'''

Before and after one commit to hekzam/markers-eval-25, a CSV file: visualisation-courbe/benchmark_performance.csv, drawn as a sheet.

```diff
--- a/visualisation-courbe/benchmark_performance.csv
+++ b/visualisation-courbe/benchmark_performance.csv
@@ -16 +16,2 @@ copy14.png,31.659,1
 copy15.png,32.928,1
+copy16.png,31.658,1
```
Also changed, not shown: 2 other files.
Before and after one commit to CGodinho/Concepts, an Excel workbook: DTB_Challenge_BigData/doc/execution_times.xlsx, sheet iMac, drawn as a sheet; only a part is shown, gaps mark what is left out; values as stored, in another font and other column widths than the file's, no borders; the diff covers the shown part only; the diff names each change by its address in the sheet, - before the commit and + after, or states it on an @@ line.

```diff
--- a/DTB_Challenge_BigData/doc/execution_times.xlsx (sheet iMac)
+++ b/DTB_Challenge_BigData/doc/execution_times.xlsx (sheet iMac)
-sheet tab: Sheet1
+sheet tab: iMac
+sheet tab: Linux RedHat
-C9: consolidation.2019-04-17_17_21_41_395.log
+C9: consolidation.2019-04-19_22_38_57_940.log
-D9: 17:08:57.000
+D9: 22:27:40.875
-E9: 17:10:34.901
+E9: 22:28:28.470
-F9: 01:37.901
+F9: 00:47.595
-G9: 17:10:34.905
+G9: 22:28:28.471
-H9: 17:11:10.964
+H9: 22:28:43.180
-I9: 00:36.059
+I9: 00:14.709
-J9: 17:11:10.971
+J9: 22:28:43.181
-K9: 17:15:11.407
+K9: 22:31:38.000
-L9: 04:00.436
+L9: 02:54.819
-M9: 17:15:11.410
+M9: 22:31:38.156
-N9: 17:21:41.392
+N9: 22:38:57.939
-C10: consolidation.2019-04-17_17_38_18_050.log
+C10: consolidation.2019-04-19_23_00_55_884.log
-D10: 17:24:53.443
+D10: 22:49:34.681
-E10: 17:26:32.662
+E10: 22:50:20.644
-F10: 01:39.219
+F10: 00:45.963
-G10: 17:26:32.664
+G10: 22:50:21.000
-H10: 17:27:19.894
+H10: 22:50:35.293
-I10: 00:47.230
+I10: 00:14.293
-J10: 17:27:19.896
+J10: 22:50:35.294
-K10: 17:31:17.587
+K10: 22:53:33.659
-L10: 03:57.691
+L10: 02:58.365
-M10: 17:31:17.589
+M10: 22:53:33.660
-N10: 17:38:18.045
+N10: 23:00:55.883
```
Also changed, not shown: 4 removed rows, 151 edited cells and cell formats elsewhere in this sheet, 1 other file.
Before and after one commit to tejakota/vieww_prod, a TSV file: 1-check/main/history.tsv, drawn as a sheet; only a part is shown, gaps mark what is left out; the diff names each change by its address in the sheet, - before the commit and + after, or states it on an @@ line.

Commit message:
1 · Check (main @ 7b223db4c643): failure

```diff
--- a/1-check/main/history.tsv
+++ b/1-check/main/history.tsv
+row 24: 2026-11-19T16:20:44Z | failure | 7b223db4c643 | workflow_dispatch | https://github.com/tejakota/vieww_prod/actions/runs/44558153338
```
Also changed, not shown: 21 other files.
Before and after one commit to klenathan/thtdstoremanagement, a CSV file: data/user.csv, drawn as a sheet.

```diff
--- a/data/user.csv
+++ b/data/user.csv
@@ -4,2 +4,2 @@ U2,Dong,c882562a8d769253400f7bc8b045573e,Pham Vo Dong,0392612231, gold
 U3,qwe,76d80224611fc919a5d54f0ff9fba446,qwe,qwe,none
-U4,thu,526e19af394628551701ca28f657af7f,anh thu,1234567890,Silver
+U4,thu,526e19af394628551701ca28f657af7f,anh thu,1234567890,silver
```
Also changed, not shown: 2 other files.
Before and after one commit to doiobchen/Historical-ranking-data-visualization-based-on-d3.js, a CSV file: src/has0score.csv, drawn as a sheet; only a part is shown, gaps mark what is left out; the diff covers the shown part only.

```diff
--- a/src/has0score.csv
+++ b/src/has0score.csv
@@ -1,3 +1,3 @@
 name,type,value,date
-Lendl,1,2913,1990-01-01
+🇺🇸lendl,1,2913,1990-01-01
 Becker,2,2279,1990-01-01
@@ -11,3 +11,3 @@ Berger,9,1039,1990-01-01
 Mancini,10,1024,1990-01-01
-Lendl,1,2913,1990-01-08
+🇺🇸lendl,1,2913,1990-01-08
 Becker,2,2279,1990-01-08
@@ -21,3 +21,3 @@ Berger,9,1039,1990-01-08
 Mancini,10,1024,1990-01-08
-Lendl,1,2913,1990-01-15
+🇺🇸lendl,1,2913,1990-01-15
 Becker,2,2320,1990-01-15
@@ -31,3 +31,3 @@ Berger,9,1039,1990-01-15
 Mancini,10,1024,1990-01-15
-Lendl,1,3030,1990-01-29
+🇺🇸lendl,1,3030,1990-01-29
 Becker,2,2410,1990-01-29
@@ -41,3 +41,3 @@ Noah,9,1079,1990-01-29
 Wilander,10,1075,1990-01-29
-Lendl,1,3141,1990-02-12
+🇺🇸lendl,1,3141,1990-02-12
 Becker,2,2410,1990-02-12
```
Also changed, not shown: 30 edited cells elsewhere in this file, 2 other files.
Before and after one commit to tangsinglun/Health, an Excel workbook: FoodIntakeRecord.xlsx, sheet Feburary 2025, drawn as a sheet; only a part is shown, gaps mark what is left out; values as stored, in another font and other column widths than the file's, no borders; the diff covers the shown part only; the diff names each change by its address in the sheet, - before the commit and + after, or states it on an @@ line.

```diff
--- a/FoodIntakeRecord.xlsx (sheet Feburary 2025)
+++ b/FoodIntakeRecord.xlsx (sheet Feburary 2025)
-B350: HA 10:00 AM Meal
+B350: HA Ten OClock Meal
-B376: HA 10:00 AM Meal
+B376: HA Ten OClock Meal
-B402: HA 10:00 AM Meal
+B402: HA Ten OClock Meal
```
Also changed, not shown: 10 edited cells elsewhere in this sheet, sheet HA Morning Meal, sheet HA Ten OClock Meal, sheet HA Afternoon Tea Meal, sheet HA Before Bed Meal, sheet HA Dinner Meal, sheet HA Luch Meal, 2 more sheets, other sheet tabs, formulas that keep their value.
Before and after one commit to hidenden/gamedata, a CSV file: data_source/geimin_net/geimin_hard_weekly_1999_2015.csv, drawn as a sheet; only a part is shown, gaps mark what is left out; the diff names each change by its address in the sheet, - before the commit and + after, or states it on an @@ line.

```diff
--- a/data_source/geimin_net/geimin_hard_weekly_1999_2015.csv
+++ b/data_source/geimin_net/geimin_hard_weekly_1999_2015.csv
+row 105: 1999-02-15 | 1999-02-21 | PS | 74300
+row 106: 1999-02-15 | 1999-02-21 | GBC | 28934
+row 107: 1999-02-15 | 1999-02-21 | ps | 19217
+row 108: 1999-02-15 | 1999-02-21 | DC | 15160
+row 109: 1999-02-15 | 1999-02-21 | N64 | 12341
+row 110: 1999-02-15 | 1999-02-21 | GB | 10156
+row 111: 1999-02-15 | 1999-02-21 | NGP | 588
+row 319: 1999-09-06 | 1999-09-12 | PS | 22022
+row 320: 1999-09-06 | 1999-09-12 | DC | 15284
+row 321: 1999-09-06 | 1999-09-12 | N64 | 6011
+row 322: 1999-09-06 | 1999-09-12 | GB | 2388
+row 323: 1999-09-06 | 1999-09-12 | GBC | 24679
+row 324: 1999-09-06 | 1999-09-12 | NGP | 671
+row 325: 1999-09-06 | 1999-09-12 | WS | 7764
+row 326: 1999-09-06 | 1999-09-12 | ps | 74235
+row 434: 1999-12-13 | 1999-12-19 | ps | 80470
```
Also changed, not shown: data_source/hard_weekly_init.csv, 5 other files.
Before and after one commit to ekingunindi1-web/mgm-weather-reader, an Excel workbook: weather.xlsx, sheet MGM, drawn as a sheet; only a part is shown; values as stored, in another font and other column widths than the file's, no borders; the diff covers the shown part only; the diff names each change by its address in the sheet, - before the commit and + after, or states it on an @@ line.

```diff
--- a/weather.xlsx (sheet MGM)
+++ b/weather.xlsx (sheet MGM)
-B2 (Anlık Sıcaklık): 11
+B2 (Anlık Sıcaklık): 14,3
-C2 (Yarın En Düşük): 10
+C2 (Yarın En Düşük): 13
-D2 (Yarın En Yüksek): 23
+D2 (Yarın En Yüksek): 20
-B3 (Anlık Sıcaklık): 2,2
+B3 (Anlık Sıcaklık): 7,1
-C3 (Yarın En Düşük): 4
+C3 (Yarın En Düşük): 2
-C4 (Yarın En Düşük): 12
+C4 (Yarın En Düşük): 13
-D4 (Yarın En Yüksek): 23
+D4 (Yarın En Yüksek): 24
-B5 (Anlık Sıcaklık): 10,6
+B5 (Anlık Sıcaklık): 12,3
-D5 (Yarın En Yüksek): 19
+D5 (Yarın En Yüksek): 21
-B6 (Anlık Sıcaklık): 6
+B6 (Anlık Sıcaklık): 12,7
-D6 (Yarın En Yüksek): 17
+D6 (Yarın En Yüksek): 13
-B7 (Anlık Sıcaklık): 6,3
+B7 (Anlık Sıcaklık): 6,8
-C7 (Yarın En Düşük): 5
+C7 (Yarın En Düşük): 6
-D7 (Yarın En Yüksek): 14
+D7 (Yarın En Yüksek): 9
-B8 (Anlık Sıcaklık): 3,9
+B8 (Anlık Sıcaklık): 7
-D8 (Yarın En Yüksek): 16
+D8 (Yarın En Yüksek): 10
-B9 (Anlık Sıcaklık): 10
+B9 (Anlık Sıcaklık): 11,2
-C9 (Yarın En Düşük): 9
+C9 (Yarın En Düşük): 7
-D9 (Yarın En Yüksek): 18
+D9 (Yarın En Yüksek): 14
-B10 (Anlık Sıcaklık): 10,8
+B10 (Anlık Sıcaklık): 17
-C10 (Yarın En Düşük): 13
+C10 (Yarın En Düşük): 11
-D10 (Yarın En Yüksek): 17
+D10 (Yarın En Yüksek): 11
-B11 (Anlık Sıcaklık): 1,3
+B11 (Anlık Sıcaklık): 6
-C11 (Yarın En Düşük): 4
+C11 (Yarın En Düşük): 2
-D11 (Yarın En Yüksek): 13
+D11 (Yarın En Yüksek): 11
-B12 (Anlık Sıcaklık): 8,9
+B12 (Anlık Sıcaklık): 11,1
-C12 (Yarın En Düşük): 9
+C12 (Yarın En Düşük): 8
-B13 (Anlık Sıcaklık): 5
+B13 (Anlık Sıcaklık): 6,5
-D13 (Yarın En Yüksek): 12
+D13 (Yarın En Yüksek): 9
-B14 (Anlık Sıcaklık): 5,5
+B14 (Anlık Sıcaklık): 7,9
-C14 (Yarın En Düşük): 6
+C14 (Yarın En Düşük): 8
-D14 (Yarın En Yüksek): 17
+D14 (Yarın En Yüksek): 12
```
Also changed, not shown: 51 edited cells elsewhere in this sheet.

'''

Exercise directions — Tally the lines above containing "cells". Number only.

Answer for this exercise — 4